Now if it would just stop raining for a while...

Finally, this is a video clip of her first attempts at walking. Lots of forward momentum but she had trouble with the stopping or turning. As you can see, the rest of the herd seemed to want to check out her technique and give general encouragement.

Alpaca Open Day

Sunday was our autumn Alpaca Open Day.

We now have 15 alpacas, having started with 5 pregnant females in March 2008.

While I was talking non-stop in the stable, where the girls and their cria were safely in a pen, Sue was up at the house with lots of lovely helpers, supplying our guests with hot drinks and home made cakes (even if not from our home on this occasion). They also got a chance to get their hands on some toasty warm and soft alpaca socks.

The weather was seriously wet and we appreciated every one of the 70+ visitors who came to see us and the animals. Walks in the valley had been planned but will have to wait for another time.

Learning all the time.

New resident in the valley

I think this particular resident is probably not that new but his home is.

I discovered a while back a hole in the bank near the lake. It has gradually been growing, so my assessment of who was responsible has had to keep changing. My own dogs were the first potential culprits - usually following after the smell of a mole, they will dig down a bit. But no, the hole grew when they had not been near for ages. Rabbits usually leave little pieces of evidence around the burrow - none to be seen and the hole continued to grow in size, bigger than a rabbit would produce.

This process has been going on over a number of weeks, so it must be a weekend and evening project.

Finally I found fresh soil and some footprints - smudged by the rain but looking suspiciously like a fox. Not big enough for a badger - unless the hole continues to grow!

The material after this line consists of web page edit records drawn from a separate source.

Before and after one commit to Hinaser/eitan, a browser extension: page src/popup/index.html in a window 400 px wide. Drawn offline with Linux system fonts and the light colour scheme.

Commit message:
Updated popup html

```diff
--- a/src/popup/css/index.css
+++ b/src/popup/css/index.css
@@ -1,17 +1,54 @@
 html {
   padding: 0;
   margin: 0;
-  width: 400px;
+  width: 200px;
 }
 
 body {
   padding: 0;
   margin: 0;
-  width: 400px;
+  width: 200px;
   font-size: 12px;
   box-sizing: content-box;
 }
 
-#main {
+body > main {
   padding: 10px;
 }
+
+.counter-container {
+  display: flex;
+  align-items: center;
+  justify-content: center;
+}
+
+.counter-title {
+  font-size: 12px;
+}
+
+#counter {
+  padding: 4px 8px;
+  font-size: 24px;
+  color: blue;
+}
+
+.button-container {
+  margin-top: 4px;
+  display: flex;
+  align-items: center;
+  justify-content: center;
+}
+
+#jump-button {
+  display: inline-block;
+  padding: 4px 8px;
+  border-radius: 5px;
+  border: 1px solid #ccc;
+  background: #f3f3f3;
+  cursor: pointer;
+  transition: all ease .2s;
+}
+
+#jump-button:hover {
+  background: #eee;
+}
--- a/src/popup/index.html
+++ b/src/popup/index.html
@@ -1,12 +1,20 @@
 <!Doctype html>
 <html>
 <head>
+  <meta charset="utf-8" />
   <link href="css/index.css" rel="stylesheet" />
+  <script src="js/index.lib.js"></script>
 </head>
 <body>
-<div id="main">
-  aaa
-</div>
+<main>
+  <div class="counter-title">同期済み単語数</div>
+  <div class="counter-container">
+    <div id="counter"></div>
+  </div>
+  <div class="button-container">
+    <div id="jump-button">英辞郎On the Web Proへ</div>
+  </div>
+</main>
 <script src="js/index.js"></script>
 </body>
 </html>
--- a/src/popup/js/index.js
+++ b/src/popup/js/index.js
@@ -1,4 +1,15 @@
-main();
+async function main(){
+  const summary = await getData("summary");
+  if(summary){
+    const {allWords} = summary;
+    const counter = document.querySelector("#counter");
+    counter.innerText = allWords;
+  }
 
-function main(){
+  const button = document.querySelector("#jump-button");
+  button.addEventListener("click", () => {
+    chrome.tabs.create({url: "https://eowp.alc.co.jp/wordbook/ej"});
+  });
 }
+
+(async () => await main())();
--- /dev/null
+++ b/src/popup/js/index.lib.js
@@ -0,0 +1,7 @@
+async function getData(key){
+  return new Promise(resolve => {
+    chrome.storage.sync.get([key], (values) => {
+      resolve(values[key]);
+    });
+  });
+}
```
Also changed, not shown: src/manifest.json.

We will keep an eye on it to see if we can confirm just what is making the hole but apart from the fresh soil, so far we have not seen the excavator at work.